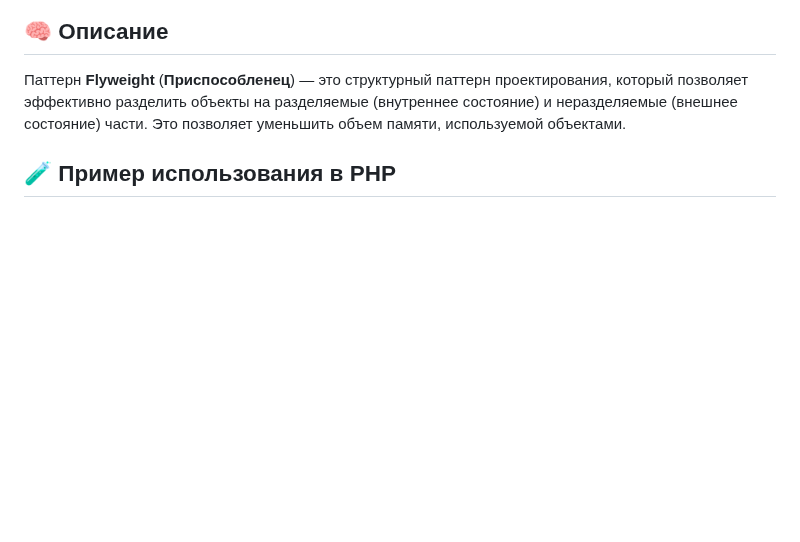
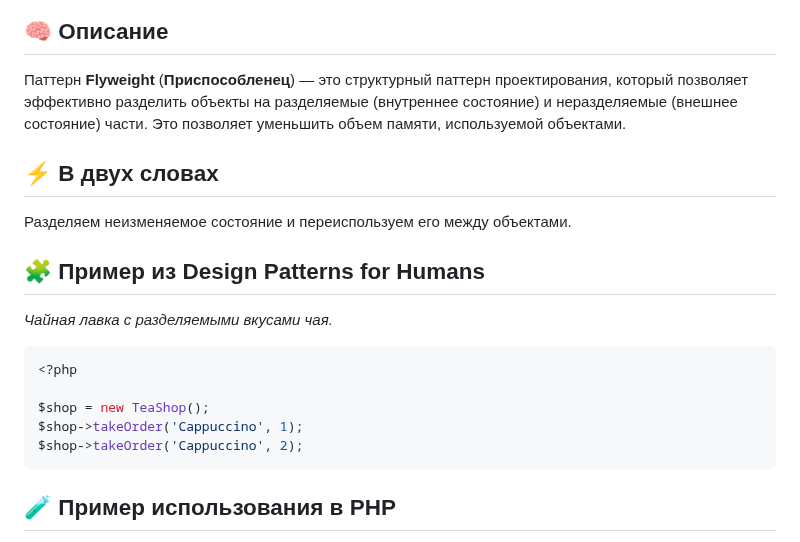
Before and after one commit to Daniluk0110/design-patterns, a Markdown page: Structural patterns/Flyweight/readme.md, the part around the change. GitHub-like rendering; blank space fills up the shorter version.

Commit message:
Enrich flyweight readme

````diff
--- a/Structural patterns/Flyweight/readme.md
+++ b/Structural patterns/Flyweight/readme.md
@@ -9,6 +9,20 @@ _Смысл паттерна в том, чтобы разгрузить памя
 ## 🧠 Описание
 
 Паттерн **Flyweight** (**Приспособленец**) — это структурный паттерн проектирования, который позволяет эффективно разделить объекты на разделяемые (внутреннее состояние) и неразделяемые (внешнее состояние) части. Это позволяет уменьшить объем памяти, используемой объектами.
+
+## ⚡ В двух словах
+Разделяем неизменяемое состояние и переиспользуем его между объектами.
+
+## 🧩 Пример из Design Patterns for Humans
+_Чайная лавка с разделяемыми вкусами чая._
+
+```php
+<?php
+
+$shop = new TeaShop();
+$shop->takeOrder('Cappuccino', 1);
+$shop->takeOrder('Cappuccino', 2);
+```
 
 ## 🧪 Пример использования в PHP
 
````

**Activity:**
In your output, repeat the listing above exactly and include none of the pictures.

**Answer to this exercise:**
Before and after one commit to Daniluk0110/design-patterns, a Markdown page: Structural patterns/Flyweight/readme.md, the part around the change. GitHub-like rendering; blank space fills up the shorter version.

Commit message:
Enrich flyweight readme

````diff
--- a/Structural patterns/Flyweight/readme.md
+++ b/Structural patterns/Flyweight/readme.md
@@ -9,6 +9,20 @@ _Смысл паттерна в том, чтобы разгрузить памя
 ## 🧠 Описание
 
 Паттерн **Flyweight** (**Приспособленец**) — это структурный паттерн проектирования, который позволяет эффективно разделить объекты на разделяемые (внутреннее состояние) и неразделяемые (внешнее состояние) части. Это позволяет уменьшить объем памяти, используемой объектами.
+
+## ⚡ В двух словах
+Разделяем неизменяемое состояние и переиспользуем его между объектами.
+
+## 🧩 Пример из Design Patterns for Humans
+_Чайная лавка с разделяемыми вкусами чая._
+
+```php
+<?php
+
+$shop = new TeaShop();
+$shop->takeOrder('Cappuccino', 1);
+$shop->takeOrder('Cappuccino', 2);
+```
 
 ## 🧪 Пример использования в PHP
 
````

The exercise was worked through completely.